He replied that what I thought was new had been going on for months, more than two years, in fact. He hadn’t told me at first because he didn’t want me to see him “that way”. He tells me he is doing better, is more in balance mentally, than he has been in years. He says he hasn’t done anything worse, like drugs. He doesn’t know why he drinks, although he described how he resumed.
He sort of wants my acceptance, yet is both stubborn and saavy enough to know that it doesn’t really matter in the long run.
But what is there for me to accept? What is there for me to approve of? Can I tell a grown man with a wife and a four-year-old daughter to raise, a man with an already quick temper, a man who sees no problem in administering physical punishment to his young daughter when she asks him for a hug twice because she hasn’t spent any time with him in days, a man with major financial problems already, a man whose health is long past its peak and whose mental abilities may be following, a man that has strong tendencies to obsess and become addicted that I approve of him becoming an alcoholic again? This is, of course, ignoring the Alcoholics (or is it Narcotics?) Anonymous idea that once you are an addict, you are really always an addict.
But acceptance… It’s so much easier. All I can do is accept, right? I can’t change anyone, much less him.
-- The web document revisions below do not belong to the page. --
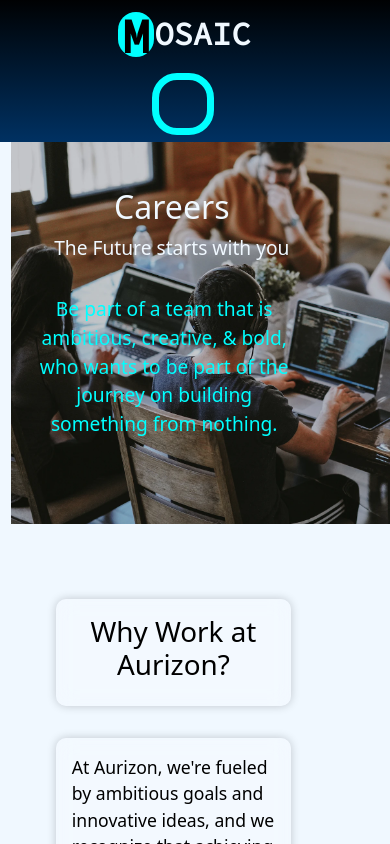
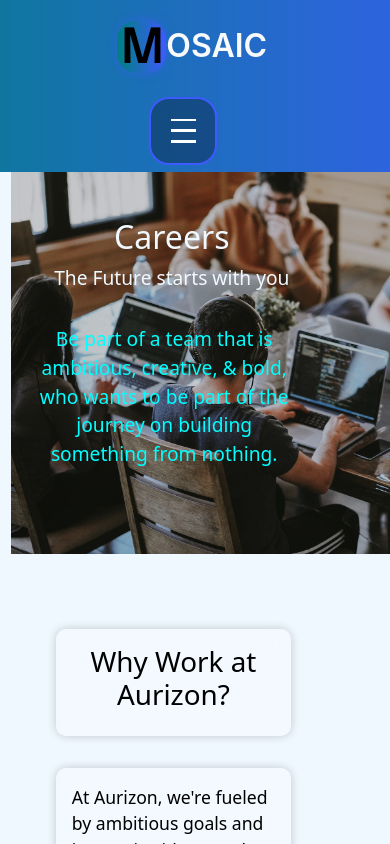
Before and after one commit to jdelvalle12/mosaic, a React (Create React App) app in the folder client/: page /careers in a window 390 px wide. Shown: the top 844 px of the page. Built offline with nearby package versions, Linux system fonts and the light colour scheme.

Commit message:
changed js and css files for navbar and header and added more files

```diff
--- a/client/src/App.css
+++ b/client/src/App.css
@@ -1,8 +1,8 @@
 body {
   position: relative;
-  font-family: "Source Code Pro", "Space Grotesk", sans-serif;
-  /* font-size: 2rem; */
-  background: black;
+  font-family: "Space Grotesk", "Inter", sans-serif;
+  background-color: #f5f7fa; /* Light, clean background */
+  color: #1a1a1a; /* Dark text for readability */
   box-sizing: border-box;
   margin: 0;
   padding: 0;
@@ -10,7 +10,6 @@
   height: 100%;
   overflow-y: auto;
   overflow-x: hidden;
-  color: aliceblue;
 }
 
 /* Media Query for Mobile Devices */
@@ -65,63 +64,6 @@
   }
 }
 
-/*Logo*/
-
-.logo-container {
-  display: flex;
-  align-items: center;
-  justify-content: center;
-  /* Add any additional styling for the logo container */
-}
-
-.logo {
-  font-size: 2rem;
-  font-weight: bold;
-  /* Add any additional styling for the logo text */
-}
-
-.arc {
-  width: 50px;
-  height: 30px;
-  /* margin: 0 10px; */
-  /* Add any additional styling for the SVG arc */
-}
-
-.logo-span {
-  font-weight: bold;
-  background-color: aqua;
-  color: black;
-  font-size: 3rem;
-  line-height: 0.8;
-  padding-top: 0.3rem;
-  padding-bottom: 0.1rem;
-  border-radius: 25px;
-  /* transition: font-size 0.8s ease; */
-}
-
-/* .logo-span:hover {
-  font-size: 3.8rem;
-  transition: font-size 0.8s ease;
-} */
-
-.no-underline {
-  position: relative;
-  font-size: 2rem;
-  /* z-index: 100; */
-  color: aliceblue;
-  text-decoration: none;
-  /* justify-content: center;
-  width: 23rem; */
-  /* transition: font-size 0.8s ease; */
-  margin-right: 4.5rem;
-
-}
-
-/* .no-underline:hover {
-  font-size: 2.8rem;
-  transition: font-size 0.8s ease;
-} */
-
 /*Home*/
 
 .home-container {
--- a/client/src/components/Header.css
+++ b/client/src/components/Header.css
@@ -4,18 +4,43 @@
   display: flex;
   align-items: center;
   justify-content: space-between;
-  /* z-index: 100; */
   height: auto;
   line-height: 30px;
   margin-top: -0.5rem;
-  padding: 1rem;
-  color: aliceblue;
-  background: linear-gradient(to bottom, #000000, #003468);
-  font-family: 'Source Code Pro', 'Space Grotesk', sans-serif;
-  font-size: 2.5rem;
-  font-weight: bold;
+  padding: 1rem 2rem;
+
+  color: #ffffff;
+  background: linear-gradient(to right, #008080, #3D5AFE); /* Teal to Blue gradient */
+
+  font-family: 'Space Grotesk', 'Inter', sans-serif;
+  font-size: 2rem;
+  font-weight: 600;
+  box-shadow: 0 2px 10px rgba(0, 0, 0, 0.1); /* Subtle shadow for depth */
 }
 
+.header-container a {
+  position: relative;
+  transition: color 0.3s ease;
+}
+
+.header-container a::after {
+  content: '';
+  position: absolute;
+  left: 0;
+  bottom: -2px;
+  width: 0%;
+  height: 2px;
+  background-color: coral;
+  transition: width 0.3s ease;
+}
+
+.header-container a:hover {
+  color: coral;
+}
+
+.header-container a:hover::after {
+  width: 100%;
+}
 
 .about,
 .services,
@@ -27,21 +52,9 @@
   align-items: center;
   text-decoration: none;
   margin-right: 2.8rem;
-  /* margin-top: -1rem; */
   font-size: 1.2rem;
   color: aliceblue;
   font-family: 'Source Code Pro', 'Space Grotesk', sans-serif;
-}
-
-.portfolio:hover,
-.contact:hover,
-.services:hover,
-.careers:hover,
-.news:hover,
-.about:hover,
-.sign-in:hover {
-  text-decoration: underline;
-  color: aqua;
 }
 
 .relative {
@@ -114,7 +127,7 @@
   font-size: 1.5rem;
   margin-left: 0.5rem;
   padding: 0.5rem;
-  color: #007bff;
+  /* color: #007bff; */
   width: 100%;
   margin-top: 1rem;
   /* column-count: 3;
@@ -127,7 +140,7 @@
   font-size: 1.5rem;
   margin-left: 0.5rem;
   padding: 0.5rem;
-  color: #007bff;
+  /* color: #007bff; */
   width: 100%;
   margin-top: 1rem;
   /* column-count: 3;
@@ -154,15 +167,19 @@
 }
 
 .dropdown-menu a {
-  color: black;
+  display: block;
+  padding: 0.75rem 1rem;
+  color: #333;
   text-decoration: none;
-  display: flex;
+  transition: all 0.3s ease;
+  border-radius: 4px;
+  font-weight: 500;
 }
 
 .dropdown-menu a:hover {
-  color: aqua;
-  background-color: black;
-  width: 100%;
+  background: linear-gradient(to right, #008080, #3D5AFE); /* Same gradient theme */
+  color: white;
+  transform: translateX(4px);
 }
 
 .services:hover,
--- /dev/null
+++ b/client/src/components/Logo.css
@@ -0,0 +1,56 @@
+/* Logo Container */
+.logo-container {
+  display: flex;
+  align-items: center;
+  justify-content: center;
+  padding: 0.5rem;
+}
+
+/* Main Logo Text */
+.logo {
+  font-size: 2rem;
+  font-weight: 700;
+  font-family: 'Space Grotesk', sans-serif;
+  color: #ffffff;
+}
+
+/* Optional SVG/Arc Placeholder */
+.arc {
+  width: 50px;
+  height: 30px;
+  margin-right: 0.5rem;
+}
+
+/* Brand Highlight */
+.logo-span {
+  font-family: 'Space Grotesk', sans-serif;
+  font-weight: bold;
+  font-size: 3rem;
+  line-height: 0.9;
+  padding: 0.3rem 0.8rem;
+  border-radius: 20px;
+  color: white;
+  background: linear-gradient(to right, #008080, #3D5AFE);
+  box-shadow: 0 0 10px rgba(61, 90, 254, 0.6);
+  transition: all 0.4s ease;
+}
+
+/* Hover Glow (Optional) */
+.logo-span:hover {
+  box-shadow: 0 0 20px rgba(61, 90, 254, 0.9);
+  transform: scale(1.05);
+}
+
+/* Clean Link */
+.no-underline {
+  text-decoration: none;
+  font-size: 2rem;
+  color: #f8f9fa;
+  font-family: 'Inter', sans-serif;
+  margin-right: 4rem;
+  transition: color 0.3s ease;
+}
+
+.no-underline:hover {
+  color: #3D5AFE;
+}
--- a/client/src/components/Logo.js
+++ b/client/src/components/Logo.js
@@ -1,6 +1,7 @@
 import React from 'react';
 import { Link } from 'react-router-dom';
-import '../App.css';
+// import '../App.css';
+import './Logo.css';
 
 const Logo = () => {
   return (
--- a/client/src/components/Navbar.css
+++ b/client/src/components/Navbar.css
@@ -1,15 +1,16 @@
-/* Navbar */
-
+/* === NAVBAR BASE === */
 nav {
   display: flex;
   align-items: center;
   justify-content: space-between;
   margin-top: 1rem;
-    padding: 1rem;
-    background-color: none;
-    color: aliceblue;
+  padding: 1rem 2rem;
+  background: transparent;
+  color: #ffffff;
+  font-family: 'Space Grotesk', sans-serif;
 }
 
+/* === MOBILE NAV WRAPPER === */
 .mobile-nav {
   display: flex;
   align-items: center;
@@ -17,12 +18,39 @@
   margin-top: 1rem;
   margin-right: 1.5rem;
   padding: 1rem;
-    background-color: none;
-    color: white;
-    border: solid 7px aqua;
-    border-radius: 25px;
+  border: 2px solid #3D5AFE;
+  border-radius: 20px;
+  background-color: rgba(0, 0, 0, 0.3);
+  backdrop-filter: blur(8px);
+  color: #ffffff;
 }
 
+/* === HAMBURGER MENU === */
+.hamburger {
+  display: flex;
+  flex-direction: column;
+  justify-content: center;
+  align-items: center;
+  width: 2rem;
+  height: 2rem;
+  background-color: transparent;
+  cursor: pointer;
+  transition: transform 0.3s ease;
+}
+
+.line {
+  width: 25px;
+  height: 3px;
+  background-color: #ffffff;
+  margin: 4px 0;
+  transition: all 0.3s ease;
+}
+
+.line.open {
+  transform: rotate(45deg);
+}
+
+/* === MOBILE MENU === */
 .menu {
   display: none;
 }
@@ -35,72 +63,53 @@
   list-style-type: none;
   padding: 0;
   margin: 0;
-    font-size: 1.3rem;
+  font-size: 1.2rem;
+}
+
+.menu ul li {
+  padding: 0.6rem;
+  color: white;
+  cursor: pointer;
+  transition: all 0.3s ease;
 }
 
 .menu ul li:hover {
-    background-color: aqua;
-    color: black;
+  background: linear-gradient(to right, #008080, #3D5AFE);
+  color: #ffffff;
+  border-radius: 10px;
 }
 
-  .menu ul li {
-    padding: 0.5rem;
-  }
-
-  .hamburger {
-    display: flex;
-    flex-direction: column;
-    justify-content: center;
-    align-items: center;
-    width: 1rem;
-    height: 1rem;
-    background-color: transparent;
-    cursor: pointer;
-    transition: transform 0.3s ease;
-  }
-
-  .line {
-    width: 25px;
-    height: 3px;
-    background-color: aliceblue;
-    margin-bottom: 5px;
-    transition: transform 0.3s ease;
-  }
-
-  .line.open {
-    transform: rotate(45deg);
-  }
-
-  .line + .line {
-    margin-top: 0.5rem;
-  }
-
+/* === DROPDOWN MENU === */
 .mobile-dropdown-menu {
   display: none;
 }
 
 .mobile-dropdown-menu.open {
   display: block;
-    background-color: aliceblue;
+  background-color: #0f172a;
+  border-radius: 10px;
+  padding: 0.5rem;
 }
 
 .mobile-dropdown-menu h3 {
-    color: #007bff;
-    font-size: 1.3rem
+  color: #3D5AFE;
+  font-size: 1.2rem;
 }
 
+/* === SUB NAV LINKS === */
 .sub-nav-link {
-    color: black;
+  color: #ffffff;
   text-decoration: none;
   font-size: 1rem;
-    font-family: 'Source Code Pro', 'Space Grotesk', sans-serif;
+  font-family: 'Inter', sans-serif;
+  transition: color 0.3s ease;
 }
 
 .sub-nav-link:hover {
-    color: aqua;
-    background-color: black;
+  color: #00d4ff;
 }
 
+/* === ARROW ROTATION === */
 .dropdown-arrow {
   transition: transform 0.3s ease;
 }
@@ -109,29 +118,7 @@
   transform: rotate(180deg);
 }
 
-/* .navbar {
-  display: flex;
-  align-items: center;
-}
-
-.toggle-button {
-  display: flex;
-  flex-direction: column;
-  justify-content: center;
-  align-items: center;
-  padding: 10px;
-  background-color: transparent;
-  border: none;
-  cursor: pointer;
-}
-
-.line {
-  width: 25px;
-  height: 3px;
-  background-color: #333;
-  margin: 3px;
-}
-
+/* === NAV TABS === */
 .nav-tabs {
   display: flex;
   list-style: none;
@@ -139,58 +126,16 @@
   margin: 0;
 }
 
-.projects {
-  color: whitesmoke;
-  padding-right: 0;
-  margin: 0 0.8rem;
-  font-family: "Orbitron","Quantico", sans-serif;
+.nav-tabs li {
+  margin: 0 1rem;
   font-size: 1.2rem;
-  line-height: 1.9;
-  list-style-type: none;
+  font-family: 'Inter', sans-serif;
+  color: #f1f5f9;
+  transition: color 0.3s ease, transform 0.3s ease;
+  cursor: pointer;
 }
 
-.projects:hover {
-  color: rgb(245, 71, 40);
+.nav-tabs li:hover {
+  color: #3D5AFE;
+  transform: scale(1.05);
 }
-
-.contact {
-  color: whitesmoke;
-  padding-right: 0;
-  margin: 0 0.8rem;
-  font-family: "Orbitron","Quantico", sans-serif;
-  font-size: 1.2rem;
-  line-height: 1.9;
-  list-style-type: none;
-}
-
-.contact:hover {
-  color: magenta;
-}
-
-.about-me {
-  color: whitesmoke;
-  padding-right: 0;
-  margin: 0 0.9rem;
-  font-family: "Orbitron","Quantico", sans-serif;
-  font-size: 1.2rem;
-  line-height: 1.9;
-  list-style-type: none;
-}
-
-.about-me:hover {
-  color: cyan;
-}
-
-.resume {
-  color: whitesmoke;
-  padding-right: 0;
-  margin: 0 0.9rem;
-  font-family: "Orbitron","Quantico", sans-serif;
-  font-size: 1.2rem;
-  line-height: 1.9;
-  list-style-type: none;
-}
-
-.resume:hover {
-  color: rgb(231, 235, 12)
-} */
--- a/client/src/components/Navbar.js
+++ b/client/src/components/Navbar.js
@@ -1,98 +1,78 @@
 import React, { useState, useRef, useEffect } from 'react';
 import { Link } from 'react-router-dom';
-// import 'tailwindcss/tailwind.css';
 import '../index.css';
-// import '../App.css';
 import './Navbar.css';
 
 const Navbar = () => {
   const [isMenuOpen, setIsMenuOpen] = useState(false);
   const [isDropdownOpen, setIsDropdownOpen] = useState(false);
-  const isMobile = window.innerWidth <= 768; // Check if the screen width is less than or equal to 768px
-
-  const toggleMenu = () => {
-    setIsMenuOpen(!isMenuOpen);
-  };
-
-  const toggleDropdown = () => {
-    setIsDropdownOpen(!isDropdownOpen);
-  };
-
-  const closeDropdown = () => {
-    setIsDropdownOpen(false);
-  };
-
-  const handleMouseEnter = () => {
-    setIsMenuOpen(true);
-  };
-
-  const handleMouseLeave = () => {
-    setIsMenuOpen(false);
-    setIsDropdownOpen(false);
-  };
-
+  const [isMobile, setIsMobile] = useState(window.innerWidth <= 768);
   const dropdownRef = useRef(null);
 
+  // Handle screen resizing
+  useEffect(() => {
+    const handleResize = () => {
+      setIsMobile(window.innerWidth <= 768);
+    };
+    window.addEventListener('resize', handleResize);
+    return () => window.removeEventListener('resize', handleResize);
+  }, []);
+
+  // Close dropdown if clicking outside of it
   useEffect(() => {
     const handleDocumentClick = (event) => {
       if (dropdownRef.current && !dropdownRef.current.contains(event.target)) {
-        // Close the dropdown if the click is outside the menu
         setIsDropdownOpen(false);
       }
     };
-
     document.addEventListener('click', handleDocumentClick);
-
     return () => {
       document.removeEventListener('click', handleDocumentClick);
     };
   }, []);
 
+  // Handlers
+  const toggleMenu = () => setIsMenuOpen(!isMenuOpen);
+  const toggleDropdown = () => setIsDropdownOpen(!isDropdownOpen);
+  const closeDropdown = () => setIsDropdownOpen(false);
+
+  const handleDropdownInteraction = () => {
+    if (isMobile) {
+      toggleDropdown();
+    }
+  };
+
   return (
-    <nav className='mobile-nav'>
-      {/* <div className="logo">Logo</div> */}
-      <div
-        ref={dropdownRef}
-        className={`menu ${isMenuOpen ? 'open' : ''}`}
-        onMouseEnter={handleMouseEnter}
-        onMouseLeave={handleMouseLeave}
-      >
+    <nav className="mobile-nav">
+      <div className={`menu ${isMenuOpen ? 'open' : ''}`}>
         <ul>
           <li><Link to="/" className="nav-link">Home</Link></li>
           <li><Link to="/about" className="nav-link">About</Link></li>
+
           <li
             className={`dropdown ${isDropdownOpen ? 'open' : ''}`}
-               onClick={toggleDropdown}
+            onClick={handleDropdownInteraction}
+            ref={dropdownRef}
           >
             <Link to="#" className="nav-link">
               Services
-            <span className={`dropdown-arrow ${isDropdownOpen ? 'open' : ''}`}>&#9662;</span></Link>
+              <span className={`dropdown-arrow ${isDropdownOpen ? 'open' : ''}`}>&#9662;</span>
+            </Link>
             <div className={`mobile-dropdown-menu ${isDropdownOpen ? 'open' : ''}`}>
-              {/* Dropdown menu content */}
               <ul>
                 <h3>Solutions</h3>
                 <li><Link className='sub-nav-link' to="/services#web-development">Web Development</Link></li>
                 <li><Link className='sub-nav-link' to="/services#api-development">API Development</Link></li>
                 <li><Link className='sub-nav-link' to="/services#mobile-development">Mobile Development</Link></li>
                 <li><Link className='sub-nav-link' to="/services#business-solutions">Business Solutions</Link></li>
-                  {/* <li><Link className='sub-nav-link' to="/services#network-services">Network Services</Link></li> */}
                 <li><Link className='sub-nav-link' to="/services#security-solutions">Security Solutions</Link></li>
                 <h3>Products</h3>
-                  <li><Link
-                    // to="https://www.journeeztrip.com"
-                    className='sub-nav-link'
-                  >
-                    In development
-                  </Link></li>
-                  <h3></h3>
-                  <li>
-                <Link
-                // to="/services/aurizon"
-                className='sub-nav-link'>In development</Link>
-              </li>
+                <li><Link className='sub-nav-link'>In development</Link></li>
+                <li><Link className='sub-nav-link'>In development</Link></li>
               </ul>
             </div>
           </li>
+
           <li><Link to="/portfolio" className="nav-link">Portfolio</Link></li>
           <li><Link to="/careers" className="nav-link">Careers</Link></li>
           <li><Link to="/news" className="nav-link">News</Link></li>
@@ -100,13 +80,15 @@
           <li><Link to="/signin" className="nav-link">Sign In</Link></li>
         </ul>
       </div>
-      {/* Hamburger menu button */}
+
+      {/* Hamburger menu button for mobile */}
       {isMobile && (
-        <button className="hamburger" onClick={toggleMenu}>
-          <span className={`line ${isMenuOpen ? 'open' : ''}`}></span>
-          <span className={`line ${isMenuOpen ? 'open' : ''}`}></span>
-          <span className={`line ${isMenuOpen ? 'open' : ''}`}></span>
-          <span className={`line ${isMenuOpen ? 'open' : ''}`}></span>
+        <button
+          className="hamburger"
+          onClick={toggleMenu}
+          aria-label="Toggle menu"
+          aria-expanded={isMenuOpen}
+        >
           <span className={`line ${isMenuOpen ? 'open' : ''}`}></span>
           <span className={`line ${isMenuOpen ? 'open' : ''}`}></span>
           <span className={`line ${isMenuOpen ? 'open' : ''}`}></span>
```
Also changed, not shown: client/tailwind.config.js (+8 -12 lines). Lines whose indentation alone changed are shown as unchanged.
I am a person that won’t ride in a car with someone if they drink on a regular basis, because you can just never know if they drank a little before leaving, or if they’re pissed (or happy) about something and laid it on. I don’t go to parties (or maybe I should say I wouldn’t go to parties) where there’s drinking or any other type of drug (including marijuana), and I’m generally disdainful of people that enjoy losing control in a way that could get others killed or hurt.
So few people really want to be seen as human, with all the frailties and mistakes (wo)men can make. Even with our friends, we put on dramatic airs, or tough airs, or hide in our superiority, whatever that may be. David Weber has written several times that moments of intense emotion can only be that–moments. They can never last long. I find that the same with vulnerable moments, even between the closest of friends. So many people, after that moment of vulnerability, that evening of intense and fascinating conversation, are capable of scoffing at the idea that they ever wanted anything more than what they have now–the “hey dude, let me tell you about this girl” conversations, the ribald jokes from movies, the horse-fighting that’s relieving anger they didn’t know they had. They never need anyone else’s approval on the choices they made, of course. Nor do they ever really seek it. They were just saying, you know.